Different workspace for a different task
For most of us, the 9-5 workday is a thing of the past – powerful, lightweight tech allows us to work as we move, jumping from place to place, not settled anywhere for particularly long as we embrace a different workspace for a different task. This is the modern way of working, so our workspaces should reflect this to better suit the modern lifestyle.
People are expecting more from their workspaces. Softer more fluid environments that encourage flexible working in a variety of spaces. An office should have a diverse range of spaces that encourage ‘me space’ and promote the workplace as somewhere they want to go, rather than somewhere they have to go.
Individuals have their own styles and unique ways of working, and at Maris Interiors we aim to establish how people want to work with the diverse set of tasks we undertake everyday.
We meet with executives, managers, and departmental staff to gather a deep understanding of their work trends and habits, to better understand what their ideal workspace would look like and how they could better engage with their environment.
Modern employees are looking for workplaces that are inclusive, engaging, and encourage a more mobile work style. More often than not, our mobiles, laptops and online applications allow us to work from anywhere, and our workplaces should do what they can to encourage this ‘martini’ work style – anytime, anyplace, anywhere.
There have been countless studies conducted examining the modern workforces and their levels of productivity and engagement with their workplace. A recent study from Gallup, states that engagement with the workplace indicates a deeper emotional and behavioural connection to a job and company. They found that ‘only 29% of millennials are engaged at work,’ and estimated that ‘millennial turnover due to lack of engagement costs the U.S. economy $30.5 billion each year.’

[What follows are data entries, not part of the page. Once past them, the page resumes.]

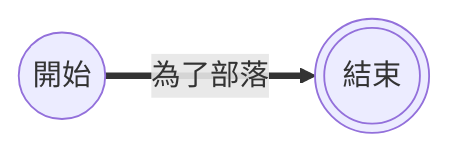
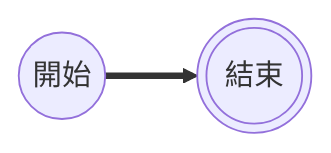
One commit to kuku0508/kuku_note_ver_2 changed the first of 2 diagrams in 知識/程式語言/Mermaid/語法/流程圖/連結目錄/粗箭頭連結.md. Above: the diagram before and after it, drawn with Mermaid. The commit also changed 3 other files, not shown here.

````diff
--- a/知識/程式語言/Mermaid/語法/流程圖/連結目錄/粗箭頭連結.md
+++ b/知識/程式語言/Mermaid/語法/流程圖/連結目錄/粗箭頭連結.md
@@ -2,6 +2,6 @@
 ```Mermaid
 flowchart LR
 A@{shape: circle, label: "開始"}
 B@{shape: dbl-circ, label: "結束"}
-A ==>|為了部落| B
+A ==> B
 ```
````
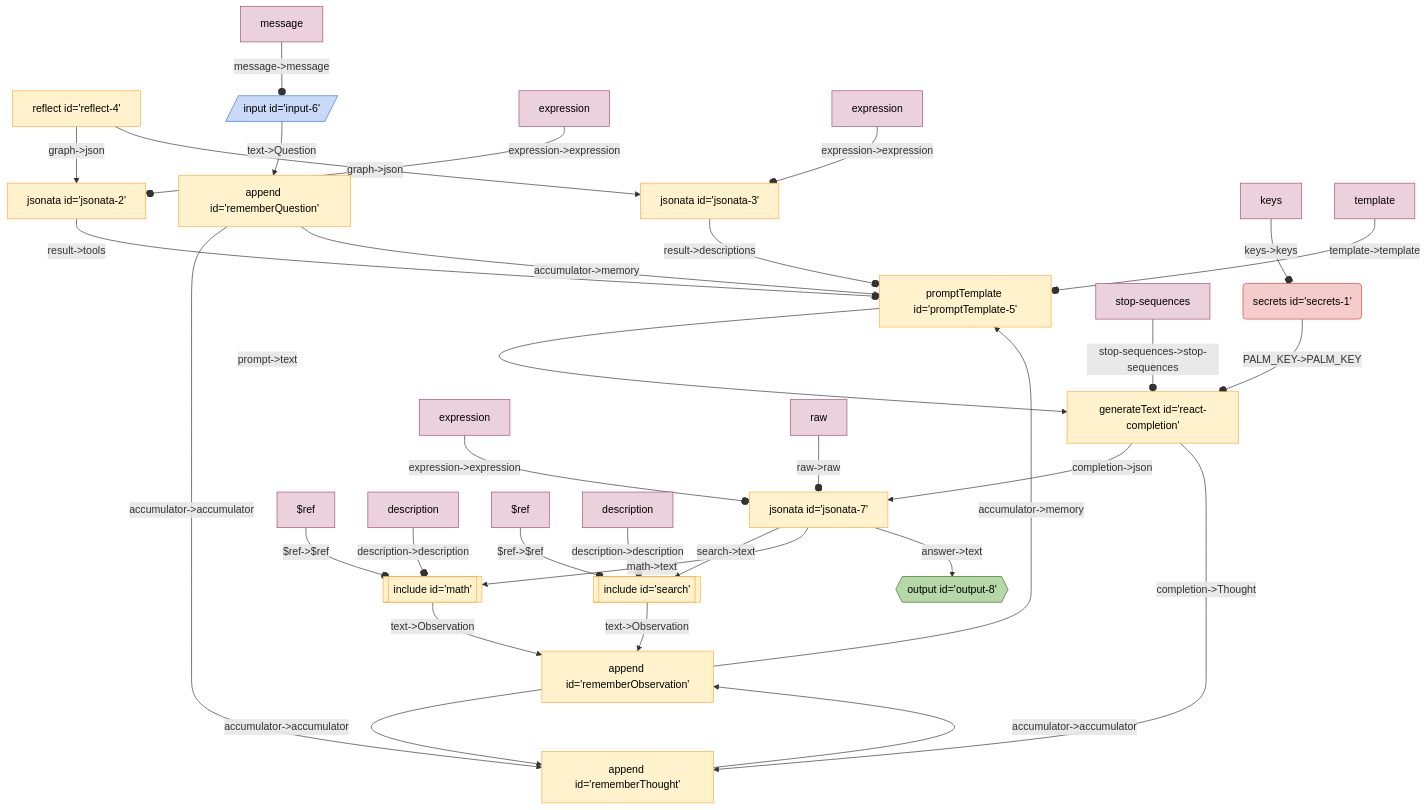
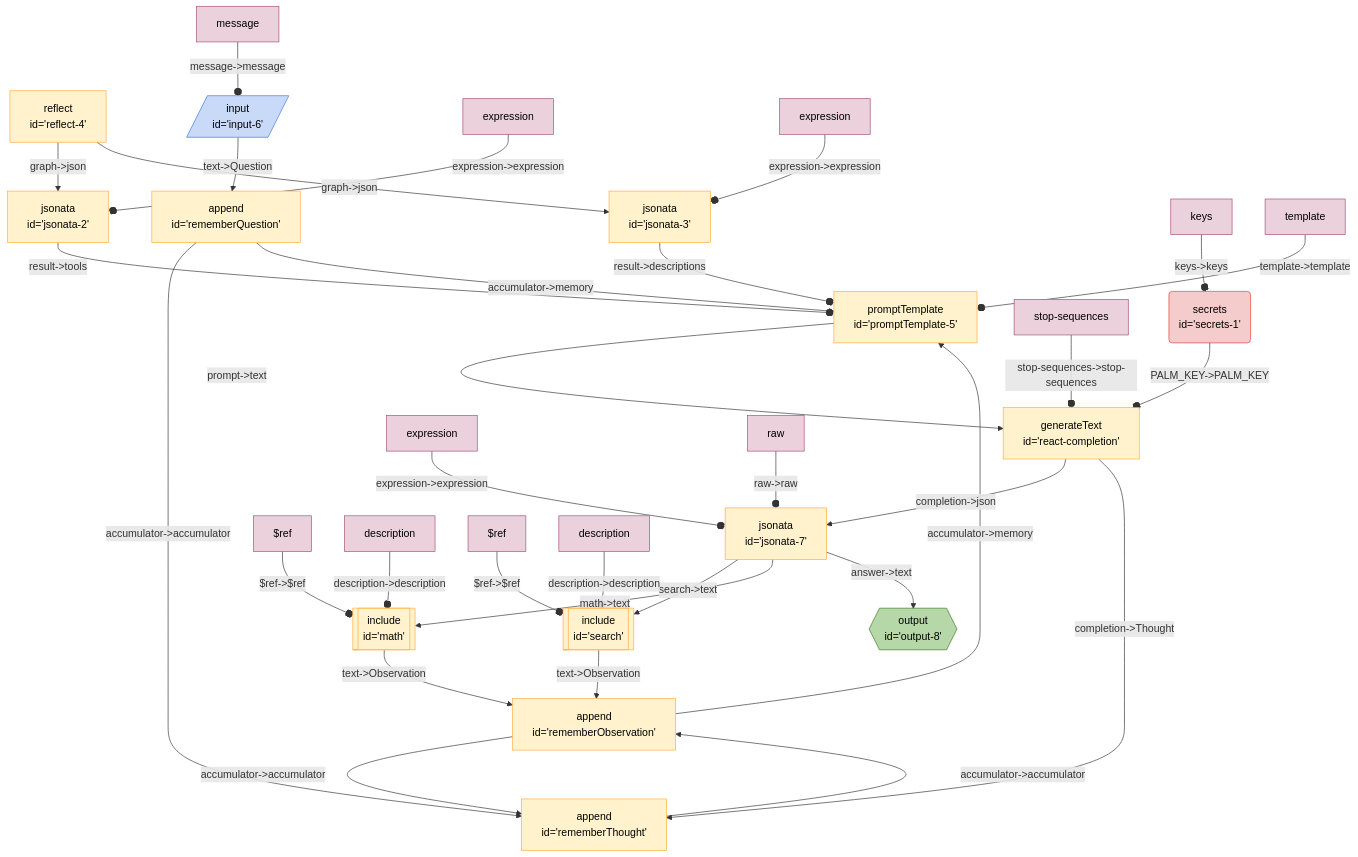
Before and after one commit to breadboard-ai/breadboard: the diagram in seeds/graph-playground/docs/graphs/react-with-jsonata.md, drawn with Mermaid. The commit also changed 16 other files, not shown here.

First line of the commit message:
add line break back to mermaid diagrams

````diff
--- a/seeds/graph-playground/docs/graphs/react-with-jsonata.md
+++ b/seeds/graph-playground/docs/graphs/react-with-jsonata.md
@@ -5,43 +5,43 @@
   ```mermaid
   %%{init: 'themeVariables': { 'fontFamily': 'Fira Code, monospace' }}%%
 graph TD;
-reflect4["reflect id='reflect-4'"] -- "graph->json" --> jsonata2["jsonata id='jsonata-2'"]
-reflect4["reflect id='reflect-4'"] -- "graph->json" --> jsonata3["jsonata id='jsonata-3'"]
-jsonata3["jsonata id='jsonata-3'"] -- "result->descriptions" --o promptTemplate5["promptTemplate id='promptTemplate-5'"]
-jsonata2["jsonata id='jsonata-2'"] -- "result->tools" --o promptTemplate5["promptTemplate id='promptTemplate-5'"]
-rememberObservation["append id='rememberObservation'"] -- "accumulator->memory" --> promptTemplate5["promptTemplate id='promptTemplate-5'"]
-rememberThought["append id='rememberThought'"] -- "accumulator->accumulator" --> rememberObservation["append id='rememberObservation'"]
-rememberObservation["append id='rememberObservation'"] -- "accumulator->accumulator" --> rememberThought["append id='rememberThought'"]
-rememberQuestion["append id='rememberQuestion'"] -- "accumulator->accumulator" --> rememberThought["append id='rememberThought'"]
-rememberQuestion["append id='rememberQuestion'"] -- "accumulator->memory" --> promptTemplate5["promptTemplate id='promptTemplate-5'"]
-input6[/"input id='input-6'"/]:::input -- "text->Question" --> rememberQuestion["append id='rememberQuestion'"]
-secrets1("secrets id='secrets-1'"):::secrets -- "PALM_KEY->PALM_KEY" --o reactcompletion["generateText id='react-completion'"]
-math[["include id='math'"]]:::include -- "text->Observation" --> rememberObservation["append id='rememberObservation'"]
-search[["include id='search'"]]:::include -- "text->Observation" --> rememberObservation["append id='rememberObservation'"]
-jsonata7["jsonata id='jsonata-7'"] -- "search->text" --> search[["include id='search'"]]:::include
-jsonata7["jsonata id='jsonata-7'"] -- "math->text" --> math[["include id='math'"]]:::include
-jsonata7["jsonata id='jsonata-7'"] -- "answer->text" --> output8{{"output id='output-8'"}}:::output
-reactcompletion["generateText id='react-completion'"] -- "completion->json" --> jsonata7["jsonata id='jsonata-7'"]
-reactcompletion["generateText id='react-completion'"] -- "completion->Thought" --> rememberThought["append id='rememberThought'"]
-promptTemplate5["promptTemplate id='promptTemplate-5'"] -- "prompt->text" --> reactcompletion["generateText id='react-completion'"]
+reflect4["reflect <br> id='reflect-4'"] -- "graph->json" --> jsonata2["jsonata <br> id='jsonata-2'"]
+reflect4["reflect <br> id='reflect-4'"] -- "graph->json" --> jsonata3["jsonata <br> id='jsonata-3'"]
+jsonata3["jsonata <br> id='jsonata-3'"] -- "result->descriptions" --o promptTemplate5["promptTemplate <br> id='promptTemplate-5'"]
+jsonata2["jsonata <br> id='jsonata-2'"] -- "result->tools" --o promptTemplate5["promptTemplate <br> id='promptTemplate-5'"]
+rememberObservation["append <br> id='rememberObservation'"] -- "accumulator->memory" --> promptTemplate5["promptTemplate <br> id='promptTemplate-5'"]
+rememberThought["append <br> id='rememberThought'"] -- "accumulator->accumulator" --> rememberObservation["append <br> id='rememberObservation'"]
+rememberObservation["append <br> id='rememberObservation'"] -- "accumulator->accumulator" --> rememberThought["append <br> id='rememberThought'"]
+rememberQuestion["append <br> id='rememberQuestion'"] -- "accumulator->accumulator" --> rememberThought["append <br> id='rememberThought'"]
+rememberQuestion["append <br> id='rememberQuestion'"] -- "accumulator->memory" --> promptTemplate5["promptTemplate <br> id='promptTemplate-5'"]
+input6[/"input <br> id='input-6'"/]:::input -- "text->Question" --> rememberQuestion["append <br> id='rememberQuestion'"]
+secrets1("secrets <br> id='secrets-1'"):::secrets -- "PALM_KEY->PALM_KEY" --o reactcompletion["generateText <br> id='react-completion'"]
+math[["include <br> id='math'"]]:::include -- "text->Observation" --> rememberObservation["append <br> id='rememberObservation'"]
+search[["include <br> id='search'"]]:::include -- "text->Observation" --> rememberObservation["append <br> id='rememberObservation'"]
+jsonata7["jsonata <br> id='jsonata-7'"] -- "search->text" --> search[["include <br> id='search'"]]:::include
+jsonata7["jsonata <br> id='jsonata-7'"] -- "math->text" --> math[["include <br> id='math'"]]:::include
+jsonata7["jsonata <br> id='jsonata-7'"] -- "answer->text" --> output8{{"output <br> id='output-8'"}}:::output
+reactcompletion["generateText <br> id='react-completion'"] -- "completion->json" --> jsonata7["jsonata <br> id='jsonata-7'"]
+reactcompletion["generateText <br> id='react-completion'"] -- "completion->Thought" --> rememberThought["append <br> id='rememberThought'"]
+promptTemplate5["promptTemplate <br> id='promptTemplate-5'"] -- "prompt->text" --> reactcompletion["generateText <br> id='react-completion'"]
 keyssecrets1[keys]:::config -- "keys->keys" --o secrets1
 expressionjsonata2[expression]:::config -- "expression->expression" --o jsonata2
 expressionjsonata3[expression]:::config -- "expression->expression" --o jsonata3
 templatepromptTemplate5[template]:::config -- "template->template" --o promptTemplate5
 messageinput6[message]:::config -- "message->message" --o input6
 stopsequencesreactcompletion[stop-sequences]:::config -- "stop-sequences->stop-sequences" --o reactcompletion
 $refmath[$ref]:::config -- "$ref->$ref" --o math
 descriptionmath[description]:::config -- "description->description" --o math
 $refsearch[$ref]:::config -- "$ref->$ref" --o search
 descriptionsearch[description]:::config -- "description->description" --o search
 expressionjsonata7[expression]:::config -- "expression->expression" --o jsonata7
 rawjsonata7[raw]:::config -- "raw->raw" --o jsonata7
 classDef default stroke:#ffab40,fill:#fff2ccff,color:#000
 classDef input stroke:#3c78d8,fill:#c9daf8ff,color:#000
 classDef output stroke:#38761d,fill:#b6d7a8ff,color:#000
 classDef passthrough stroke:#a64d79,fill:#ead1dcff,color:#000
 classDef slot stroke:#a64d79,fill:#ead1dcff,color:#000
 classDef config stroke:#a64d79,fill:#ead1dcff,color:#000
 classDef secrets stroke:#db4437,fill:#f4cccc,color:#000
 classDef slotted stroke:#a64d79
   ```
````
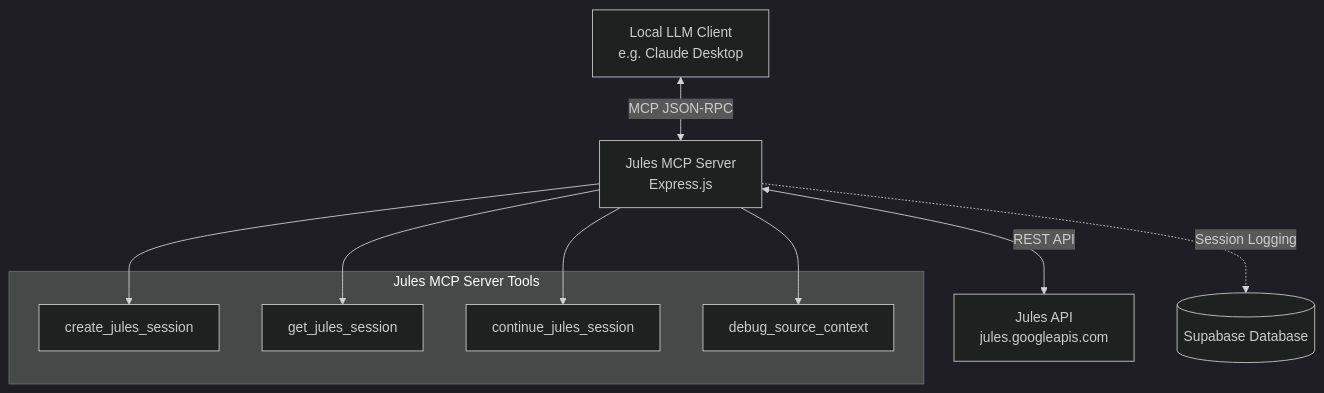
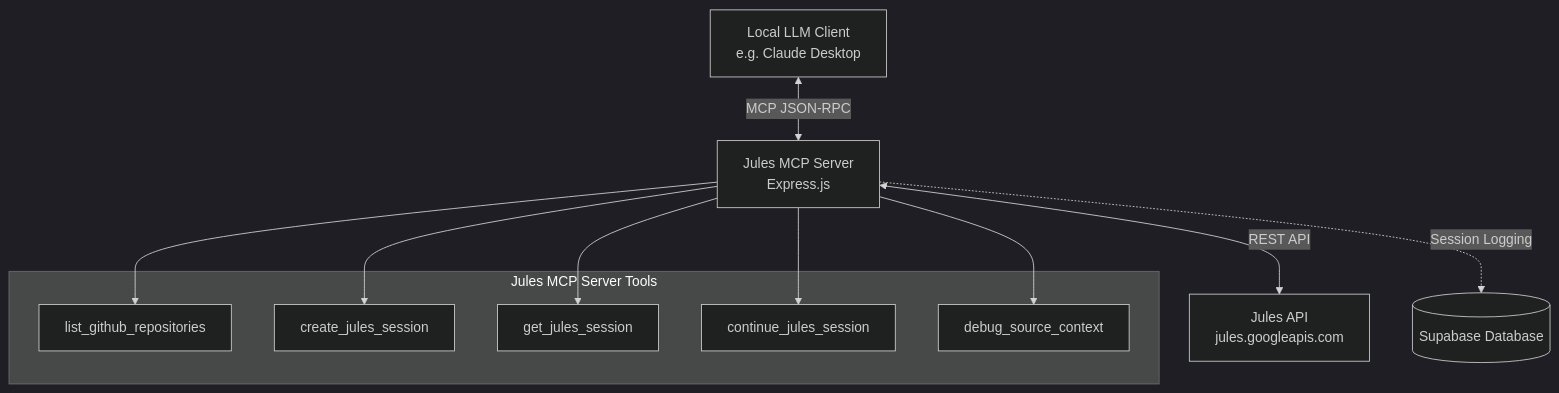
One commit to SpiffyNyanXD/jules-mcp-server changed the diagram in README.md. Above: the diagram before and after it, drawn with Mermaid (dark theme). The commit also changed other lines of this file and 4 other files, not shown here.

````diff
--- a/README.md
+++ b/README.md
@@ -23,17 +23,19 @@
 ```mermaid
 graph TD
     Client[Local LLM Client\ne.g. Claude Desktop] <-->|MCP JSON-RPC| MCPServer[Jules MCP Server\nExpress.js]
     MCPServer <-->|REST API| JulesAPI[Jules API\njules.googleapis.com]
     MCPServer -.->|Session Logging| Supabase[(Supabase Database)]
 
     subgraph "Jules MCP Server Tools"
+        T0[list_github_repositories]
         T1[create_jules_session]
         T2[get_jules_session]
         T3[continue_jules_session]
         T4[debug_source_context]
     end
+    MCPServer --> T0
     MCPServer --> T1
     MCPServer --> T2
     MCPServer --> T3
     MCPServer --> T4
 ```
````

Maris Interiors recognise that some level of privacy is paramount in offices, and incorporating private spaces into the design approach is essential for some people. Making phone calls in an open space, with others nearby, can be noisy and distracting. As a result of this, we construct enclosed areas within the office with acoustic wall liners to limit travelling sound and private phone booths for individuals.
Open spaces are equally important, specifically collaboration spaces. They are unrivalled in their ability to encourage group work and a sharing of ideas, but of course, its effectiveness is dependent on the task at hand.
Collaboration spaces do however build the noise level, which negatively impact those who are trying to concentrate in their own space and wanting to limit distractions, whether they be visual or acoustic.
It is crucial to have a mix of both individual workstations with private spaces, as well as collaboration spaces for group work, or presentations, or even just as a space for people to touchdown and complete a quick task.
Furniture, office furniture included, is tactile by its very nature; everyone uses it, so it has to be right.
Sore backs, necks or bottoms are all attributed to furniture not being fit for purpose. Performance and productivity should be by-products of comfort.
Ergonomic office furniture is one of the essential elements of the work environment and is now a necessity for most offices. Varieties of high-tech office chairs flood the market with benefits of ‘added comfort’, ‘durability’, ‘recline and swivel ability’, ‘adjustable features’ that can prevent ‘back and circulation problems’. They are, of course, more expensive, but companies recognise this as a worthy investment because it is a way to keep their staff sat comfortably behind their desks for prolonged periods.
The advantages of ergonomic furniture, like reduced lower back strain and relieving muscle and joint stress, are crucial to its users but we must also balance out our sedentary routine with regular movement. Workplace designs are developing environments that encourage more movement for its users. Offering a variety of workspaces for employees to get up and relocate to a range of areas within the workspace – collaboration areas, breakout spaces, tea points and individual workstations.